Obesity sans other risk factors doesn't increase mortality rate: study

A newly published study reveals that obesity in the absence of other metabolic risk factors does not, by itself, increase the individual's risk of death. The research comes out of York University's Faculty of Health, which found that obesity in the absence of diabetes, high blood pressure, and similar isn't associated with increased mortality. The findings are based on a study covering more than 54,000 adults who had either obesity by itself or obesity with other metabolic risk factors.

The findings contradict past studies, many of which have highlighted obesity as a risk factor for early death. The study's lead Jennifer Kuk acknowledged that, explaining:

This is in contrast with most of the literature and we think this is because most studies have defined metabolic healthy obesity as having up to one metabolic risk factor. This is clearly problematic, as hypertension alone increases your mortality risk and past literature would have called these patients with obesity and hypertension, 'healthy'. This is likely why most studies have reported that 'healthy' obesity is still related with higher mortality risk.

Certain conditions, including high blood pressure, high cholesterol, and high blood sugar are associated with a higher mortality risk, but the researchers found that obesity — in the absence of these issues and others like them — doesn't have the same inherent risk. Unfortunately, the number of obese individuals with no other risk factors was found to be low at only 1 out of 20.

It's important to note that while the study found no link between "healthy" obesity and mortality risk, other past studies have shown that obesity itself increases one's odds of developing a risk factor. The NIH's National Institute of Diabetes and Digestive and Kidney Disease lists obesity itself as a risk factor for developing high blood pressure and type-2 diabetes, among many other conditions.

The study warns:

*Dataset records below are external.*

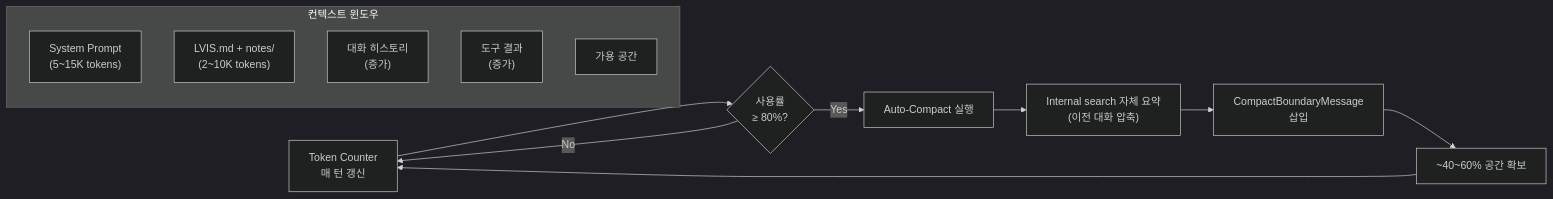
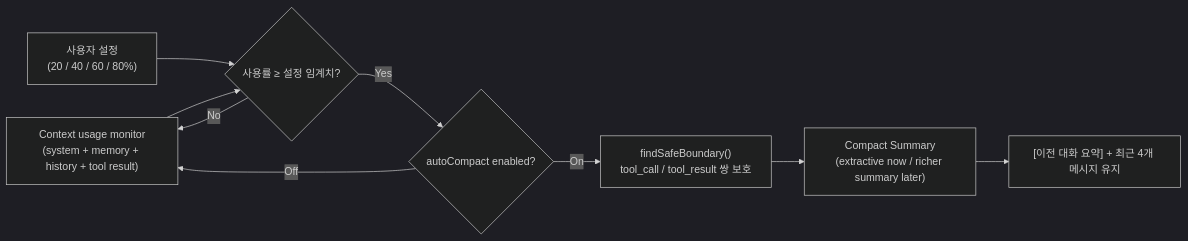
Diagram 11 of 44 in docs/architecture/architecture.md (lvis-project/lvis-app), drawn with Mermaid (dark theme) before and after one commit. The commit also changed other lines of this file and 18 other files, not shown here.

````diff
--- a/docs/architecture/architecture.md
+++ b/docs/architecture/architecture.md
@@ -872,25 +821,17 @@
 ```mermaid
 flowchart LR
-    subgraph "컨텍스트 윈도우"
-        SYS["System Prompt<br/>(5~15K tokens)"]
-        MEM["LVIS.md + notes/<br/>(2~10K tokens)"]
-        HIST["대화 히스토리<br/>(증가)"]
-        TOOL_RES["도구 결과<br/>(증가)"]
-        AVAIL["가용 공간"]
-    end
+    USAGE["Context usage monitor<br/>(system + memory + history + tool result)"]
+    SETTING["사용자 설정<br/>(20 / 40 / 60 / 80%)"]
+    THRESHOLD{"사용률 ≥ 설정 임계치?"}
+    MODE{"autoCompact enabled?"}
+    BOUNDARY["findSafeBoundary()<br/>tool_call / tool_result 쌍 보호"]
+    SUMMARY["Compact Summary<br/>(extractive now / richer summary later)"]
+    REWRITE["[이전 대화 요약] + 최근 4개 메시지 유지"]
 
-    MONITOR["Token Counter<br/>매 턴 갱신"]
-    THRESHOLD{"사용률<br/>≥ 80%?"}
-    COMPACT["Auto-Compact 실행"]
-    SUMMARY["Internal search 자체 요약<br/>(이전 대화 압축)"]
-    MARKER["CompactBoundaryMessage<br/>삽입"]
-    FREED["~40~60% 공간 확보"]
-
-    MONITOR --> THRESHOLD
-    THRESHOLD -->|"Yes"| COMPACT
-    THRESHOLD -->|"No"| MONITOR
-    COMPACT --> SUMMARY
-    SUMMARY --> MARKER
-    MARKER --> FREED
-    FREED --> MONITOR
+    USAGE --> THRESHOLD
+    SETTING --> THRESHOLD
+    THRESHOLD -->|"No"| USAGE
+    THRESHOLD -->|"Yes"| MODE
+    MODE -->|"Off"| USAGE
+    MODE -->|"On"| BOUNDARY --> SUMMARY --> REWRITE
 ```
````
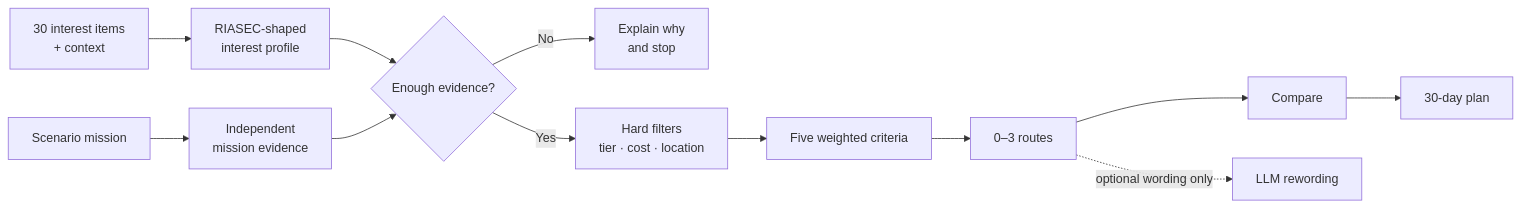
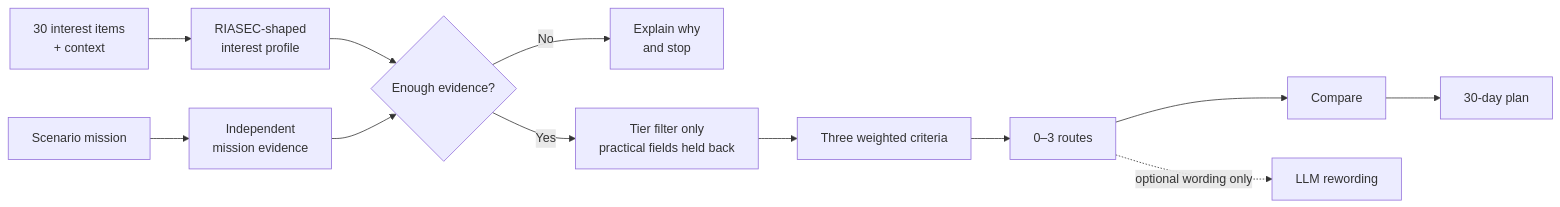
Before and after one commit to Pongkarm/Future_Me: the diagram in 03_WebApp/Pre_Present/READMEEN.md, drawn with Mermaid. The commit also changed other lines of this file and 21 other files, not shown here.

````diff
--- a/03_WebApp/Pre_Present/READMEEN.md
+++ b/03_WebApp/Pre_Present/READMEEN.md
@@ -183,14 +183,14 @@
 ```mermaid
 flowchart LR
     A["30 interest items<br/>+ context"] --> B["RIASEC-shaped<br/>interest profile"]
     C["Scenario mission"] --> D["Independent<br/>mission evidence"]
     B --> E{"Enough evidence?"}
     D --> E
     E -->|"No"| F["Explain why<br/>and stop"]
-    E -->|"Yes"| G["Hard filters<br/>tier · cost · location"]
-    G --> H["Five weighted criteria"]
+    E -->|"Yes"| G["Tier filter only<br/>practical fields held back"]
+    G --> H["Three weighted criteria"]
     H --> I["0–3 routes"]
     I --> J["Compare"]
     J --> K["30-day plan"]
     I -.->|"optional wording only"| L["LLM rewording"]
 ```
````
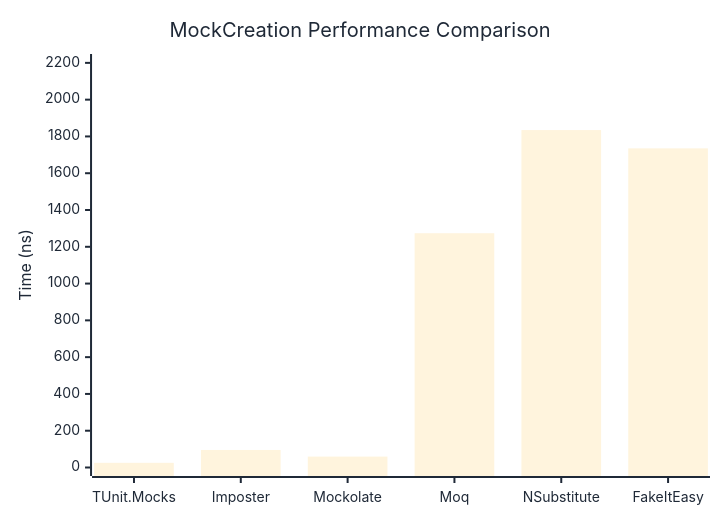
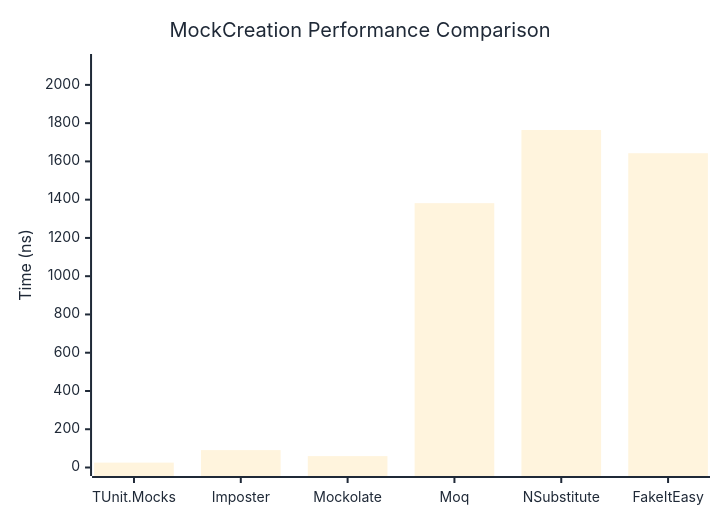
One commit to thomhurst/TUnit changed the first of 2 diagrams in docs/docs/benchmarks/mocks/MockCreation.md. Above: the diagram before and after it, drawn with Mermaid. The commit also changed other lines of this file and 14 other files, not shown here.

````diff
--- a/docs/docs/benchmarks/mocks/MockCreation.md
+++ b/docs/docs/benchmarks/mocks/MockCreation.md
@@ -28,27 +28,27 @@
 ```mermaid
 %%{init: {
   'theme':'base',
   'themeVariables': {
     'primaryColor': '#2563eb',
     'primaryTextColor': '#1f2937',
     'primaryBorderColor': '#1e40af',
     'lineColor': '#6b7280',
     'secondaryColor': '#7c3aed',
     'tertiaryColor': '#dc2626',
     'background': '#ffffff',
     'pie1': '#2563eb',
     'pie2': '#7c3aed',
     'pie3': '#dc2626',
     'pie4': '#f59e0b',
     'pie5': '#10b981',
     'pie6': '#06b6d4',
     'pie7': '#ec4899',
     'pie8': '#6366f1'
   }
 }}%%
 xychart-beta
   title "MockCreation Performance Comparison"
   x-axis ["TUnit.Mocks", "Imposter", "Mockolate", "Moq", "NSubstitute", "FakeItEasy"]
-  y-axis "Time (ns)" 0 --> 2202
-  bar [25.37, 95.39, 59.29, 1273.75, 1834.64, 1735.21]
+  y-axis "Time (ns)" 0 --> 2117
+  bar [25.56, 90.86, 59.49, 1381.77, 1764.02, 1642.84]
 ```
````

Obesity in the absence of metabolic abnormalities may not be associated with higher risk for all‐cause mortality compared to lean healthy individuals. Conversely, elevation of even a single metabolic risk factor is associated with increased mortality risk.

SOURCE: EurekAlert